Setting up your home landscape for an open house sets up the first impression of your home, which, like any first impression, is very important for also setting the stage for the whole open house experience for a potential buyer in general.
We’re told not to judge books by their cover, but when it comes to real estate, your home landscape is something that every buyer is looking at very closely. It’s no accident that most of the time the first pictures featured on the MLS are photos of the front of a house.
How to Set Up Your Home Landscape for an Open House
Here are ways to set your home landscape up for an open house and make sure you’re setting the stage for a positive experience for potential buyers and creating a greater probability of selling your home quickly.
Clean it Up
Leaves on the lawn? Sticks and chards beneath the trees? Edging looking drab? All of these little details add up to the big picture for potential buyers driving up to your home or checking out a photo of the front of your house.
Make sure your grass is manicured, green, and as clean and clear as possible. Additionally, pay attention to any debris from trees, and how shabby your walkway is looking, or the paint job on your porch or doorway.
Cleaning things up has a lot to do with zooming in on the little details so that potential home buyers coming by for an open house have a positive experience from first look to every step towards the front door.
This can be somewhat difficult as a homeowner because you have been looking at your home as it is for such a long time you may not see what is seen by fresh eyes.
Enlist a friend or acquaintance who hasn’t lived in your home with you to come by and assess what they see – it won’t necessarily be the same thing as an entirely fresh pair of eyes like a potential buyer, but it’ll be much more objective than you or your family member assessing the details.
Address the Driveway
Your driveway is part of the landscape of the front of your home, although it often gets overlooked. If it needs a little love, consider making sure your driveway is looking in tip-top shape before you set up an open house. Although a lot of open house attendees will park on the street, some may be able to fit in the driveway.
Keeping the driveway clear, not lined with trash or debris or any storage-type materials, and making sure any trees or shrubs lining the driveway are manicured and not obstructing the driveway awkwardly (or dangerously) in any way sets up an entrance that is positive and a landscape that is functional and beautiful. These are things that open house attendees will be paying attention to, so pay attention to them first.
Get Rid of Weeds

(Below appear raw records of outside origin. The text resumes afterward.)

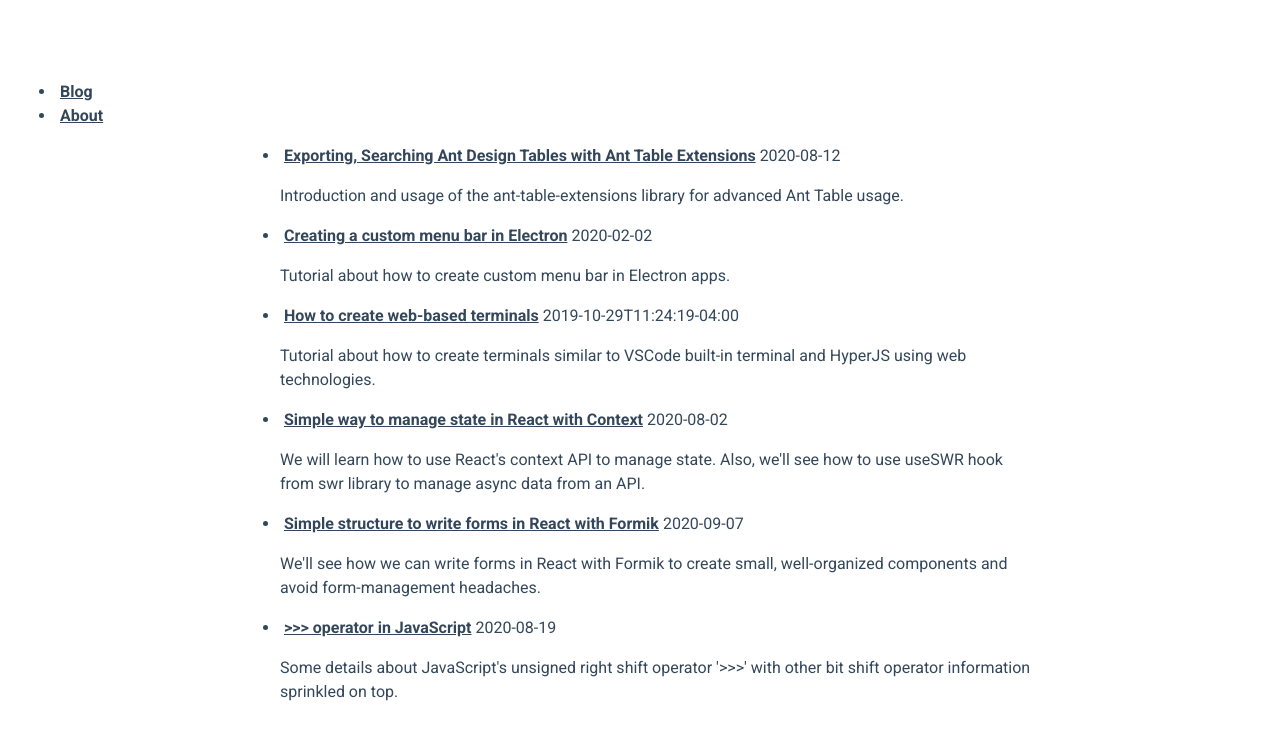
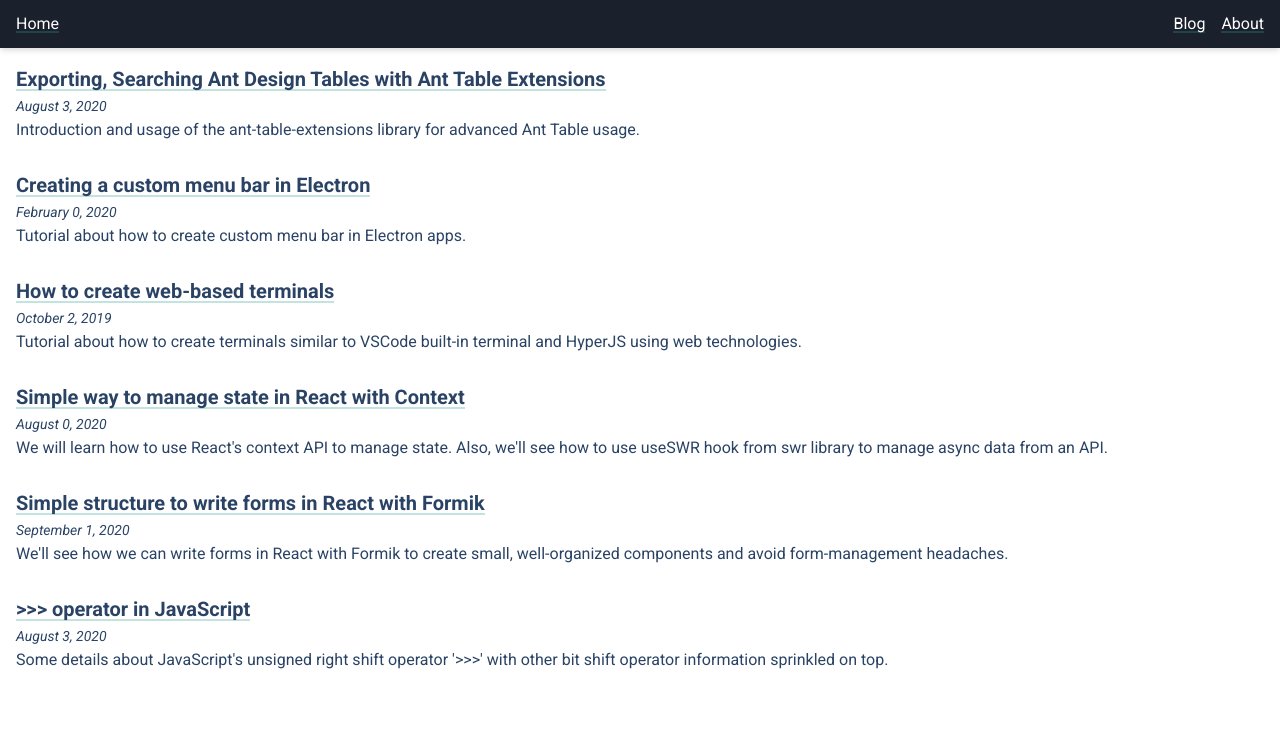
Before and after one commit to saisandeepvaddi/my-personal-website, a React app: page /blog in a window 1280 px wide. Built offline with nearby package versions, Linux system fonts and the light colour scheme; some packages are replaced by stand-ins of ours.

Commit message:
add tailwind

```diff
--- a/components/layout.jsx
+++ b/components/layout.jsx
@@ -5,9 +5,7 @@
   return (
     <main>
       <Nav />
-      <section style={{ maxWidth: "50em", margin: "0 auto" }}>
-        {children}
-      </section>
+      <section className="container mx-auto p-4">{children}</section>
     </main>
   );
 }
--- a/components/nav.jsx
+++ b/components/nav.jsx
@@ -1,11 +1,17 @@
 import React from "react";
 import Link from "next/link";
-// import DarkModeToggle from "./dark-mode-toggle";
 
 function Nav() {
   return (
+    <header className="bg-gray-900 text-white sticky top-0 z-50 shadow-md">
+      <div className="flex items-center justify-between px-4 py-3">
+        <div>
+          <Link href="/">
+            <a>Home</a>
+          </Link>
+        </div>
         <nav>
-      <ul>
+          <ul className="flex items-center space-x-4">
             <li>
               <Link href="/blog">
                 <a>Blog</a>
@@ -16,11 +22,10 @@
                 <a>About</a>
               </Link>
             </li>
-        {/* <li>
-          <DarkModeToggle />
-        </li> */}
           </ul>
         </nav>
+      </div>
+    </header>
   );
 }
 
--- a/pages/_app.jsx
+++ b/pages/_app.jsx
@@ -1,5 +1,6 @@
-import "../styles/global.scss";
-import "../styles/prism.scss";
+// import "../styles/global.scss";
+import "../styles/tailwind.css";
+import "../styles/prism.css";
 export default function MyApp({ Component, pageProps }) {
   return <Component {...pageProps} />;
 }
--- a/pages/blog.jsx
+++ b/pages/blog.jsx
@@ -6,17 +6,20 @@
 import { getFrontMatter } from "../utils/mdxUtils";
 import Link from "next/link";
 import { getBlogPostFileMeta } from "../utils/blog";
+import { formatDate } from "../utils/general";
 
 function Blog({ posts }) {
   return (
     <Layout>
-      <ul>
+      <ul className="space-y-4">
         {posts.map(({ matter, slug }, i) => (
           <li key={matter.title ?? i}>
             <Link href={`/blog/${slug}`}>
-              <a>{matter.title}</a>
+              <a className="text-xl font-bold styled-link">{matter.title}</a>
             </Link>
-            <span>{matter.date}</span>
+            <div>
+              <span className="text-sm  italic">{formatDate(matter.date)}</span>
+            </div>
             <p>{matter.description}</p>
           </li>
         ))}
--- a/pages/blog/[slug].jsx
+++ b/pages/blog/[slug].jsx
@@ -14,15 +14,14 @@
   const content = hydrate(source, components);
   return (
     <Layout>
-      <article className="blog-post blog-post-container">
-        <h1>{frontMatter.title}</h1>
-        <div
-          className="d-flex justify-between flex-wrap"
-          style={{ marginTop: 10 }}
-        >
-          <h4 className="color-disabled">{formatDate(frontMatter?.date)}</h4>
-          <h4 className="color-disabled">{stats?.text}</h4>
-          <h4 className="color-disabled">{stats?.words} words</h4>
+      <article className="container mx-auto max-w-3xl p-4">
+        <h1 className="text-4xl text-blue-900">{frontMatter.title}</h1>
+        <div className="flex justify-between flex-wrap mb-4">
+          <span className="text-gray-600 italic">
+            {formatDate(frontMatter?.date)}
+          </span>
+          <span className="text-gray-600 italic">{stats?.text}</span>
+          <span className="text-gray-600 italic">{stats?.words} words</span>
         </div>
         {content}
       </article>
--- /dev/null
+++ b/postcss.config.js
@@ -0,0 +1,18 @@
+module.exports = {
+  plugins: [
+    "tailwindcss",
+    "postcss-flexbugs-fixes",
+    [
+      "postcss-preset-env",
+      {
+        autoprefixer: {
+          flexbox: "no-2009",
+        },
+        stage: 3,
+        features: {
+          "custom-properties": false,
+        },
+      },
+    ],
+  ],
+};
--- a/styles/prism.scss
+++ b/styles/prism.css
@@ -88,7 +88,6 @@
 .language-css .token.string,
 .style .token.string {
   color: #d4d4d4;
-  // background: #1e1e1e;
 }
 
 .token.atrule,
@@ -215,7 +214,6 @@
   white-space: pre;
 }
 
-
 .gatsby-highlight-code-line {
   background-color: #44330050;
   display: block;
@@ -232,20 +230,18 @@
   background: #2a3338;
 }
 
-
-.dark-mode {
+/* .dark-mode {
   :not(pre) > code[class*="language-"] {
     color: white;
   }
-}
-
+} */
 
 .remark-code-title {
   display: inline-block;
   background-color: rgba(211, 42, 42, 0.76);
   padding: 7px;
   color: white;
-  margin-bottom: -0.5em; // prism-js adds 0.5em
+  margin-bottom: -0.5em;
   border-top-left-radius: 3px;
   border-top-right-radius: 3px;
 }
@@ -264,25 +260,26 @@
   font-weight: 600;
 }
 
-// pre[class*="language-js"]::before {
-//   content: "JS";
-//   background: #f7df1e;
-//   color: #2a3338;
-// }
-
-// pre[class*="language-html"]::before {
-//   content: "HTML";
-//   background: #E44D26;
-//   color: #ffffff;
-// }
-
-// pre[class*="language-css"]::before {
-//   content: "CSS";
-//   background: #264DE4;
-//   color: #ffffff;
-// }
+/* pre[class*="language-js"]::before {
+   content: "JS";
+   background: #f7df1e;
+   color: #2a3338;
+ }
+ pre[class*="language-html"]::before {
+   content: "HTML";
+   background: #E44D26;
+   color: #ffffff;
+ }
+ pre[class*="language-css"]::before {
+   content: "CSS";
+   background: #264DE4;
+   color: #ffffff;
+ } */
 
 :not(pre) > code {
-  font-size: 1.1em;
-  font-weight: 900;
+  background: #d6d6d6;
+  border: 1px solid gray;
+  border-radius: 5px;
+  font-size: 0.85em;
+  padding: 0 3px;
 }
--- /dev/null
+++ b/styles/tailwind.css
@@ -0,0 +1,48 @@
+@import url("https://fonts.googleapis.com/css2?family=Roboto:ital,wght@0,300;0,400;0,500;0,700;1,400&display=swap");
+/* purgecss start ignore */
+@import "tailwindcss/base";
+/* purgecss end ignore */
+
+@import "tailwindcss/components";
+
+@import "tailwindcss/utilities";
+
+@layer components {
+  body {
+    @apply font-body text-blue-900;
+  }
+
+  p {
+    @apply pb-3;
+  }
+
+  h1,
+  h2,
+  h3,
+  h4,
+  h5,
+  h6 {
+    @apply font-semibold mb-2;
+  }
+
+  h1 {
+    @apply text-4xl;
+  }
+
+  h2 {
+    @apply text-2xl;
+  }
+
+  h3 {
+    @apply text-xl;
+  }
+}
+
+a {
+  text-decoration: none;
+  background: linear-gradient(transparent 90%, #2a9d9049 0);
+}
+a:hover {
+  background: #2a8d8f;
+  background: linear-gradient(transparent 80%, #2a9d90a4 0);
+}
--- /dev/null
+++ b/tailwind.config.js
@@ -0,0 +1,14 @@
+module.exports = {
+  future: {
+    removeDeprecatedGapUtilities: true,
+  },
+  purge: ["./components/**/*.{js,ts,jsx,tsx}", "./pages/**/*.{js,ts,jsx,tsx}"],
+  theme: {
+    fontFamily: {
+      display: ["Roboto", "sans-serif"],
+      body: ["Roboto", "sans-serif"],
+    },
+  },
+  variants: {},
+  plugins: [],
+};
--- a/utils/general.js
+++ b/utils/general.js
@@ -2,11 +2,24 @@
   return date && date.valueOf && !Number.isNaN(date.valueOf());
 }
 
-export function formatDate(maybeDate, options = { showTime: false }) {
+const monthNames = [
+  "January",
+  "February",
+  "March",
+  "April",
+  "May",
+  "June",
+  "July",
+  "August",
+  "September",
+  "October",
+  "November",
+  "December",
+];
+
+export function formatDate(maybeDate) {
   const date = new Date(maybeDate);
   return isValidDate(date)
-    ? `${date.toLocaleDateString()}${
-        options.showTime ? " " + date.toLocaleTimeString() : ""
-      }`
+    ? `${monthNames[date.getMonth()]} ${date.getDay()}, ${date.getFullYear()}`
     : "";
 }
```
Also changed, not shown: package.json (+3 -5 lines), 1 other file. Lines whose indentation alone changed are shown as unchanged.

This is sort of a no-brainer but something that needs to be addressed properly either way. Getting rid of weeds and creating as clean a line as possible in your landscape (both in the front yard and backyard) will help create a positive aesthetic experience for your open house attendees.
A well manicured, weed-less landscape automatically creates a sense of value, which, a sense of value in your property is probably one of the most if not the most important thing you are looking to instill in anyone coming to your home for an open house.
Flowers are a great addition to a landscape, both in the front of the house and in the back. Just keep it tasteful. Overdoing it in your landscape is just as much of an open house faux pas as staging your home with too much of your own style and flair. You want to keep things simple! Flowers that are inviting and classic and are generally the same height can create an atmosphere that is stylish but not overwhelming or too stylized.
Creating Pockets of Experiences
This applies more to the landscape in your backyard (unless you have a front porch). Use your landscape to create little pockets of experiences wherever you can. This includes your landscape creating a little inlet with a hammock or a landscaped pocket of your backyard that features a little firepit or grill.
If you have a pool, make sure your landscape highlights and accentuates the experience of swimming in your pool. A pool itself offers a great experience – a pool lined with beautiful landscaping is that much lusher and that much better of an experience in every way. This is incredibly important to keep in mind and take advantage of. Be smart about the experiences you do have in your backyard already and use landscaping to accentuate them even more.
You know better than anyone else about how the light hits the front and back of your house. When you are adding to your landscape, keep lighting in mind so you can keep the experiences of viewing a sunrise or sunset.
Even things like a deck can suddenly become a little experience pocket with some good landscaping. A wooden deck off the back of a house with a couple pots on it is a drastically different experience than a wooden deck with some beautiful furniture and a bit of plush landscaping surrounding it on at least one side.
You want to leave room still for the potential home buyer to add something to the landscape if they wish. The idea is to the mark on the experience scale by adding as little as possible. Too much going on in the backyard can clog things up and negatively affect the experience instead of enhancing it. Keep this in mind when you’re beefing up your backyard landscape!
Your landscape layout can create little pockets of experiences that add tons of value to your property, and, additionally, will make your open house attendees eager to engage with what you’ve created for them.
These experience options obviously vary by location. For instance, if your home is one of the homes for sale in Chicago, you may be focused on something a bit different than if your home was for sale in a different climate and area.
Setting your home landscape up for your open house requires the correct mindset before digging in. Keeping these tips in mind when you are setting up your landscape for the front and back of your home prior to an open house will make sure your open house is a success, meaning, it will attract qualified buyers and get you one step closer to closing.